In September, cinephiles flock to Cinema Diverse: The Palm Springs LGBTQ Film Festival, which attracts submissions and attendees from around the world. And when it comes to one particular scene, Palm Springs will not be outdone: The Palm Springs Leather Pride weekend in late October has become one of the nation’s largest events of its kind, culminating in the crowning of Mr Leather.
Insider tip: check out the Greater Palm Springs LGBTQ calendar for a complete list of events.
Back in its glory days, Route 66 began in Chicago and ended along the bluffs overlooking the Pacific, a 2,451-mile journey through farmlands, plains, and desert. The highway crossed the Colorado River and entered California, then after a long stretch through the Mojave (where an extensive section can still be driven) reached the Inland Empire.
In Victorville, the California Route 66 Museum tells the story of the iconic Mother Road through rare artifacts—from a vintage neon motel sign to remnants from Hulaville, a former folk art site on the road. You’ll also find historic restaurants along surviving sections of Route 66. Not far from the museum, there’s Emma Jean’s Holland Burger Cafe, home to a famous patty melt. While in San Bernardino, the Mitla Cafe opened in 1937 and still serves such classics its home-style menudo, a traditional Mexican soup. And be sure to keep your eyes open for iconic Route 66 landmarks, especially the tepee-shaped rooms at San Bernardino’s Wigwam Motel.

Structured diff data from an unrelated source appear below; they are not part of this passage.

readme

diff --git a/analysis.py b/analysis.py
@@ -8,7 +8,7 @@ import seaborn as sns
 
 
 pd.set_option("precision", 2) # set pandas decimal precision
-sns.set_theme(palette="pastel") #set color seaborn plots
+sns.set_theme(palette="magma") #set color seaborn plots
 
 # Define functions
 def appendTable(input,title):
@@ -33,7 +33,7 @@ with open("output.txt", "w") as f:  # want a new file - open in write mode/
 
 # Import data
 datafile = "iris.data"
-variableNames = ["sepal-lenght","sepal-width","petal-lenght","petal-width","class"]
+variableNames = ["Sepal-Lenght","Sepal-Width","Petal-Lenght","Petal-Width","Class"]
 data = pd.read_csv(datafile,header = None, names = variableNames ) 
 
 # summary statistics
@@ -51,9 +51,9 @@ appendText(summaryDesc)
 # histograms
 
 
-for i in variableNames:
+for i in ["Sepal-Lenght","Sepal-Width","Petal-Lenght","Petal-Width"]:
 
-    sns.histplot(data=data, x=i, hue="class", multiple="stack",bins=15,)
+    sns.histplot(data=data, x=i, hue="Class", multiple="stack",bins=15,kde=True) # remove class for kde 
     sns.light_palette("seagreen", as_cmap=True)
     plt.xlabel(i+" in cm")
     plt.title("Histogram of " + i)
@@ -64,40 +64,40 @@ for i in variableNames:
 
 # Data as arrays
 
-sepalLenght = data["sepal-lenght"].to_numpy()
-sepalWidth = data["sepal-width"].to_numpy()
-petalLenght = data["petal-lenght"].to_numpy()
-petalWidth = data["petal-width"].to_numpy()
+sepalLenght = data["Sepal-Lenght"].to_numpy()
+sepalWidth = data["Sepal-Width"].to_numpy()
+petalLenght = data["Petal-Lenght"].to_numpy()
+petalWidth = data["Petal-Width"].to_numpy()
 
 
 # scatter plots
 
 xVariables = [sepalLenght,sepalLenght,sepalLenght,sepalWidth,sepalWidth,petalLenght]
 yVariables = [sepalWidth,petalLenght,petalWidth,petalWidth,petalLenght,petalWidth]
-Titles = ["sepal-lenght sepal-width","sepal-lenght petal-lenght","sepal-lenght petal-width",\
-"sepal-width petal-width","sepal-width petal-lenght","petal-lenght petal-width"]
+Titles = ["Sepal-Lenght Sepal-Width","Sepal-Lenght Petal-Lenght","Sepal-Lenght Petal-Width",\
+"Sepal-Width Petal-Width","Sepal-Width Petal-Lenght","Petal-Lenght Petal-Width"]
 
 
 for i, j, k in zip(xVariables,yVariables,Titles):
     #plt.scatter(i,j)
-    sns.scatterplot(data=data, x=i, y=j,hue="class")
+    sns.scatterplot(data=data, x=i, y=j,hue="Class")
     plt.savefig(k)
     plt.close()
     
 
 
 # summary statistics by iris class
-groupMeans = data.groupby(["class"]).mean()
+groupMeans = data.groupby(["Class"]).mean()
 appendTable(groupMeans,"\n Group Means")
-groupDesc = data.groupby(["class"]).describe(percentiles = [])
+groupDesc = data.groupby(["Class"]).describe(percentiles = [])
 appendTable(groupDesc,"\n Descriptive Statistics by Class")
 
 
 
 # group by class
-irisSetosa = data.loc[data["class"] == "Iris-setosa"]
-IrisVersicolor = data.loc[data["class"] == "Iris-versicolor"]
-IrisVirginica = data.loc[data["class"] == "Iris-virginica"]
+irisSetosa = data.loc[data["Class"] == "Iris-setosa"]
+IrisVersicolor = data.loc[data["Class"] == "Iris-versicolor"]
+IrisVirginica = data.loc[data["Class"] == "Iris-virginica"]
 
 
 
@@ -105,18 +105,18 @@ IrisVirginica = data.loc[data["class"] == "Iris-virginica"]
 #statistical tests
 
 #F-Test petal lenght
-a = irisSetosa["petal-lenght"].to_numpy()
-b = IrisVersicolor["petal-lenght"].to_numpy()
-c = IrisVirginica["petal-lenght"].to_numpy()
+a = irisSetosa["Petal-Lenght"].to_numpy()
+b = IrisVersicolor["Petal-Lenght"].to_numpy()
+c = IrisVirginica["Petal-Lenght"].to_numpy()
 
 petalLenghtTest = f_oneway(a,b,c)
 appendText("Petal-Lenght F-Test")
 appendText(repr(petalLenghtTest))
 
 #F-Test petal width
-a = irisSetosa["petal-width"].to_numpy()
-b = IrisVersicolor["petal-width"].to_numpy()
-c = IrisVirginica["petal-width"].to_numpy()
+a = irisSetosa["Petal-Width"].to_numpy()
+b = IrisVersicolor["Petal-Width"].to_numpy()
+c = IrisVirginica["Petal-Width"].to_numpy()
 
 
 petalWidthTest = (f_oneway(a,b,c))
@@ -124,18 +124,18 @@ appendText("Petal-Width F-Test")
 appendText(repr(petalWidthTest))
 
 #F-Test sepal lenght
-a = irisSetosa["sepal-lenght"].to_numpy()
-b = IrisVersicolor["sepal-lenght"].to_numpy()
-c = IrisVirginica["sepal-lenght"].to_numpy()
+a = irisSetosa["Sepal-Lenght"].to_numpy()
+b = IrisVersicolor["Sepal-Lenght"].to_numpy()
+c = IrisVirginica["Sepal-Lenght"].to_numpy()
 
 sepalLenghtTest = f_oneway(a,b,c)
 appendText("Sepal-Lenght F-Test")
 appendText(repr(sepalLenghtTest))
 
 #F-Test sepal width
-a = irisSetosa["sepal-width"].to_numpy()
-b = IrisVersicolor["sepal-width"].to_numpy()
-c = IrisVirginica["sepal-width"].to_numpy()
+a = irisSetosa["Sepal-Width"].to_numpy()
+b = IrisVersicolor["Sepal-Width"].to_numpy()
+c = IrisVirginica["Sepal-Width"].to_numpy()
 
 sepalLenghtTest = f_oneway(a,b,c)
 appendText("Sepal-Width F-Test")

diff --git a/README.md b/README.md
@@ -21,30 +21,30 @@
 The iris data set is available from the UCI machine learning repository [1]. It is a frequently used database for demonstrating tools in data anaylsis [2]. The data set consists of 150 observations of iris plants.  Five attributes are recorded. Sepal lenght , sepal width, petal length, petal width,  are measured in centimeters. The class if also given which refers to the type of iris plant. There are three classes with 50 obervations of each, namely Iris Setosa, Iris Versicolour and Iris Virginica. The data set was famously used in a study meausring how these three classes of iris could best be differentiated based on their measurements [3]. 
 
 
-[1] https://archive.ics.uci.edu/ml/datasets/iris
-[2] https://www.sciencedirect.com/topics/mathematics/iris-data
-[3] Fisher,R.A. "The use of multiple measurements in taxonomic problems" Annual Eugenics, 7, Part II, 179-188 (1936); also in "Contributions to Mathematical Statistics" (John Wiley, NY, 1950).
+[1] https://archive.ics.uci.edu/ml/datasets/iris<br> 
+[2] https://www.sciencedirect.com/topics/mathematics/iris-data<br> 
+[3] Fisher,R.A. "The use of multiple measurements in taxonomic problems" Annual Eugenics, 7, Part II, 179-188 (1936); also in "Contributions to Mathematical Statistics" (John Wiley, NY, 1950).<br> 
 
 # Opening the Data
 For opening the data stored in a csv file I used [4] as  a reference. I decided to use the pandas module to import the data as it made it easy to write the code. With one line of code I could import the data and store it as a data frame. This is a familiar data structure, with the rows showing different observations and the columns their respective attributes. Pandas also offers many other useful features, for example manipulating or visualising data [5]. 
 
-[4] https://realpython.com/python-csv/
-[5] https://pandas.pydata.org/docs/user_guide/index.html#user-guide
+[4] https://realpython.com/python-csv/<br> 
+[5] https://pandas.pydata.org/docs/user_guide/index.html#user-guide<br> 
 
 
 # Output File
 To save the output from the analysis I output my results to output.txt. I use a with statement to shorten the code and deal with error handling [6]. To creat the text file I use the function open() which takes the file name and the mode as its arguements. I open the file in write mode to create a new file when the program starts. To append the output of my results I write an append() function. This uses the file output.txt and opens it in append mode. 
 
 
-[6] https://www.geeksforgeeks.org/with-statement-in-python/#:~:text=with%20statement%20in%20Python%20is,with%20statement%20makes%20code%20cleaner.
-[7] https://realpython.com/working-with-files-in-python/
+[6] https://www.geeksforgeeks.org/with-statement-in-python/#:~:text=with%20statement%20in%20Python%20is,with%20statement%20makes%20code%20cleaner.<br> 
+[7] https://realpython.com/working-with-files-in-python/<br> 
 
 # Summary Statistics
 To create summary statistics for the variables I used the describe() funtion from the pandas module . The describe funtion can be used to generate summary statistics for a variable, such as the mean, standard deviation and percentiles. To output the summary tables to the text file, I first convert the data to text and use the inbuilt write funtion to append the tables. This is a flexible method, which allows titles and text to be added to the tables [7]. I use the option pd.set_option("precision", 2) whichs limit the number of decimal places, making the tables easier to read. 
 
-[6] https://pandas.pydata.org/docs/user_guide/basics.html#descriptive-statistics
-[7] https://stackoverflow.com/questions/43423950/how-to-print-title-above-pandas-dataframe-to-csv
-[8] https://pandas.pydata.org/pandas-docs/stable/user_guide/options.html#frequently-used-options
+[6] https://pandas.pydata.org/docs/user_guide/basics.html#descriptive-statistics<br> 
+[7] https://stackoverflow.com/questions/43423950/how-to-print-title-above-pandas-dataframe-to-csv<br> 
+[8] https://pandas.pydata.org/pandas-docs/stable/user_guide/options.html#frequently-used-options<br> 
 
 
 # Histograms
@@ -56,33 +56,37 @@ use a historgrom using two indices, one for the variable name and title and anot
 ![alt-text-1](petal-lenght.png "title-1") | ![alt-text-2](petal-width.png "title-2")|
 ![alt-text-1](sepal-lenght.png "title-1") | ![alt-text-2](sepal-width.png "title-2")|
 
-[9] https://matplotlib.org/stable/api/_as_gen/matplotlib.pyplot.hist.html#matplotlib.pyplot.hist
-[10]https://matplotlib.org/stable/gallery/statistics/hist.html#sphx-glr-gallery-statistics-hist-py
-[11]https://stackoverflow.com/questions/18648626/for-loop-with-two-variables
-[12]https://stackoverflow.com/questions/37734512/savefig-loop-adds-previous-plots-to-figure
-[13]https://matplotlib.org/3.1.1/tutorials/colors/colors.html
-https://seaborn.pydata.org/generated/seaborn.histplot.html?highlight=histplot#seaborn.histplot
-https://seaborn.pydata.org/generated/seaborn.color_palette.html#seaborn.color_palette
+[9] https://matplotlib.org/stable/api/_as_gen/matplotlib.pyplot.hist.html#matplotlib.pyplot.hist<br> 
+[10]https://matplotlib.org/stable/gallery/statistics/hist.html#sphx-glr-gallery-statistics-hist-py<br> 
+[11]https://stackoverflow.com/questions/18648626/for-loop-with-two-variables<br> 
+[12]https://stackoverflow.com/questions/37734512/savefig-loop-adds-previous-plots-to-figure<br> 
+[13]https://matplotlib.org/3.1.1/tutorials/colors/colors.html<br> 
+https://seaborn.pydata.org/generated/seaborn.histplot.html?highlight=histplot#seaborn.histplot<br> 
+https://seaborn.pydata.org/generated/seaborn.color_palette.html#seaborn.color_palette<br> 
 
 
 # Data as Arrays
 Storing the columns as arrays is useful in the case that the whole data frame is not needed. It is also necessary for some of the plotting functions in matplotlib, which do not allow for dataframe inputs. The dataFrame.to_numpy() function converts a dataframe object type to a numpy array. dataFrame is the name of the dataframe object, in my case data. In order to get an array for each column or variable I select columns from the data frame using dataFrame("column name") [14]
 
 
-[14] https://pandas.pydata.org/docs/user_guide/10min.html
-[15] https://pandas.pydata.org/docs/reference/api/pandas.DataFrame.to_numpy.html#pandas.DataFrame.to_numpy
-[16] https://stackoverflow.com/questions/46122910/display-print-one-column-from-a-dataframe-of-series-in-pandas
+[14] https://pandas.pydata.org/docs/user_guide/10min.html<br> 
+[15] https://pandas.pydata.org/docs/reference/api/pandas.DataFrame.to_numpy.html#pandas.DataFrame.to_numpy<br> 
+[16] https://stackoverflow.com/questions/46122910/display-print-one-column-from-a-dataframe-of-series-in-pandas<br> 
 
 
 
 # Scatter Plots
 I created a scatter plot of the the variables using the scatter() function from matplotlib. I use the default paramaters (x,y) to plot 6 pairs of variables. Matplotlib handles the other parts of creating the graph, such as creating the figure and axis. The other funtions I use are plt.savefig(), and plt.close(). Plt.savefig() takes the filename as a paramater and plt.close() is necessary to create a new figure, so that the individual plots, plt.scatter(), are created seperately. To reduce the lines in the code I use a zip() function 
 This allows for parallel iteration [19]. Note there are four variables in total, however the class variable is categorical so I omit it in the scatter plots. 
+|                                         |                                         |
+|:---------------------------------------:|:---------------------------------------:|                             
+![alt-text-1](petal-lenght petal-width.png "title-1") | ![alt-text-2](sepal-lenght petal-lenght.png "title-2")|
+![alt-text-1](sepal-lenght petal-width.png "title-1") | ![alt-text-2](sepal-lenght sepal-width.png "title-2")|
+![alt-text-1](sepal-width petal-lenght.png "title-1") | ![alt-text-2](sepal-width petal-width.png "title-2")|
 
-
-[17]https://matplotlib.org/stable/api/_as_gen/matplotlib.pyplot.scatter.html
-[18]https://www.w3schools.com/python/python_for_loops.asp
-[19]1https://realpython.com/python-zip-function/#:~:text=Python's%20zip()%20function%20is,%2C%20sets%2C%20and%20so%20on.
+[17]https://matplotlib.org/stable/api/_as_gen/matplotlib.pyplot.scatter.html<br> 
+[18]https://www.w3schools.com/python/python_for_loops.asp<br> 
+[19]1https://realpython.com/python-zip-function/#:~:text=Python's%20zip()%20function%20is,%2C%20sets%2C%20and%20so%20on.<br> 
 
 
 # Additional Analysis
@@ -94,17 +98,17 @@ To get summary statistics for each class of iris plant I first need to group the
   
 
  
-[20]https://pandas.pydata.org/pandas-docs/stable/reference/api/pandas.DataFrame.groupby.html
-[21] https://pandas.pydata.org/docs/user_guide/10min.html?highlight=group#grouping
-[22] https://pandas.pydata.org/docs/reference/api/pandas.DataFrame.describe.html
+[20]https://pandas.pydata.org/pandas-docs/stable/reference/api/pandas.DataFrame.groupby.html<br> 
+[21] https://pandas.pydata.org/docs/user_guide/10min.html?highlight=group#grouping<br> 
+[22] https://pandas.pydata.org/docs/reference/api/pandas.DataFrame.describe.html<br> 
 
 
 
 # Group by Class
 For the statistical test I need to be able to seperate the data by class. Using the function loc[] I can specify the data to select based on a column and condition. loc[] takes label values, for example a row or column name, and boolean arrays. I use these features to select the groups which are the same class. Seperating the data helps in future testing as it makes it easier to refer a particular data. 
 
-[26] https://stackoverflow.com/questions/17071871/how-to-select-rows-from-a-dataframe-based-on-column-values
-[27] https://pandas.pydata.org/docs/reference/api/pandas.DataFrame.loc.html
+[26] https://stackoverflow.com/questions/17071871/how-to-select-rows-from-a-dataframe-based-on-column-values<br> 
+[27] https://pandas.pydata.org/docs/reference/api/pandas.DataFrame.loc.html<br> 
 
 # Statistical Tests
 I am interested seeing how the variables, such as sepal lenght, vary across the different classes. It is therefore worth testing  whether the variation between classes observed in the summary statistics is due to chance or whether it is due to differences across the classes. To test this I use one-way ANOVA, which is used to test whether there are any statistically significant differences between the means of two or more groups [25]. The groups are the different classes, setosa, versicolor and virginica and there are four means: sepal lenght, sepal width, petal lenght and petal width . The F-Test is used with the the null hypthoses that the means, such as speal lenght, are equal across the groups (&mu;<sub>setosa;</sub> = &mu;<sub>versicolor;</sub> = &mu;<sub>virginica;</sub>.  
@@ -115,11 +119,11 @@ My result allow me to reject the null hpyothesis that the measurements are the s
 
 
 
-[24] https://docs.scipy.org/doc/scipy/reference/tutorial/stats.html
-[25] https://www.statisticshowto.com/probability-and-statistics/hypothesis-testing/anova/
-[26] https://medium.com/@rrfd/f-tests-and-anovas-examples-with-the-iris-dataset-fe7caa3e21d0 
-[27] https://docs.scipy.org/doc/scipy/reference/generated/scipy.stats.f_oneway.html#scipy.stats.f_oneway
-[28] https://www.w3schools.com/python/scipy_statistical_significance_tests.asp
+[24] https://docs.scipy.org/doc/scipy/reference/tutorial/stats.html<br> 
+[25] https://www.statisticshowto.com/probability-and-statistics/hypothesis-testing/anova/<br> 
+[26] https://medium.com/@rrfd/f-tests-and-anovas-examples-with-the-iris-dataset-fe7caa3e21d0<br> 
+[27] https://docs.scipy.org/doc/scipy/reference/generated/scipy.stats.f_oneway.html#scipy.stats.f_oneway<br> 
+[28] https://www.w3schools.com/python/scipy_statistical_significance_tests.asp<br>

This manicured complex snugged up against the pink-hued Santa Rosa Mountains is best known for world-class golf . Outstanding courses, designed by legendary players such as Tom Fazio, Greg Norman, and Jack Nicklaus, include the legendary PGA West Golf Club & Resort, Silverrock Resort, and The Quarry at La Quinta, as well as the five championship courses within La Quinta Resort. Tennis anyone? La Quinta is also ranked among the country’s top tennis resorts. It’s great for families and pets too: collections of hacienda-style rooms all center around a series of intimate swimming pools, and the peaceful spa offers (we’re not kidding) canine massages.
The La Quinta area also has great hiking; try the pleasant Cove to Lake Trail (5 miles/8 kilometers round-trip), or, for a strenuous tromp into spectacular desert, follow the 7.5-mile Boo Hoff Trail (be sure to carry plenty of water, and avoid the hottest times of the day). Refuel with farm-to-table dishes prepared by James Beard award–winning chef Jimmy Schmidt at Morgan’s in the Desert, or maybe just snack on a Nutella or fresh strawberry cupcake at Tiffany’s Sweet Spot. For gifts, check out La Quinta Olive Oil Company, or find a vintage bauble at As Time Goes By in La Quinta’s Old Town district.
For an intimate look at the region’s amazing desert environment, plan a visit to one of the palm canyons that lie within Agua Caliente Reservation land. All of the palm canyons—Murray, Andreas, Tahquitz (pronounced “Tah-quits”), Chino, and Palm Canyons—are beautiful, but Palm Canyon is the showstopper. Easily accessed from the end of South Palm Canyon Drive in Palm Springs, this 15-mile/24-km-long canyon is home to the world's largest stand of California Fan Palm trees—more than 3,000 palms in all.
Native Cahuilla (“Kaw-we-ah”) Indians lived in these cool, natural retreats, and Palm Canyon was a favorite resting spot. Hike along Palm Canyon Trail, moving through a serene world punctuated by birdsong the castanet-click sounds made by the palm fronds moving in the wind. Fees are charged to enter the canyons, and some offer guided tours that shed light on Native American life.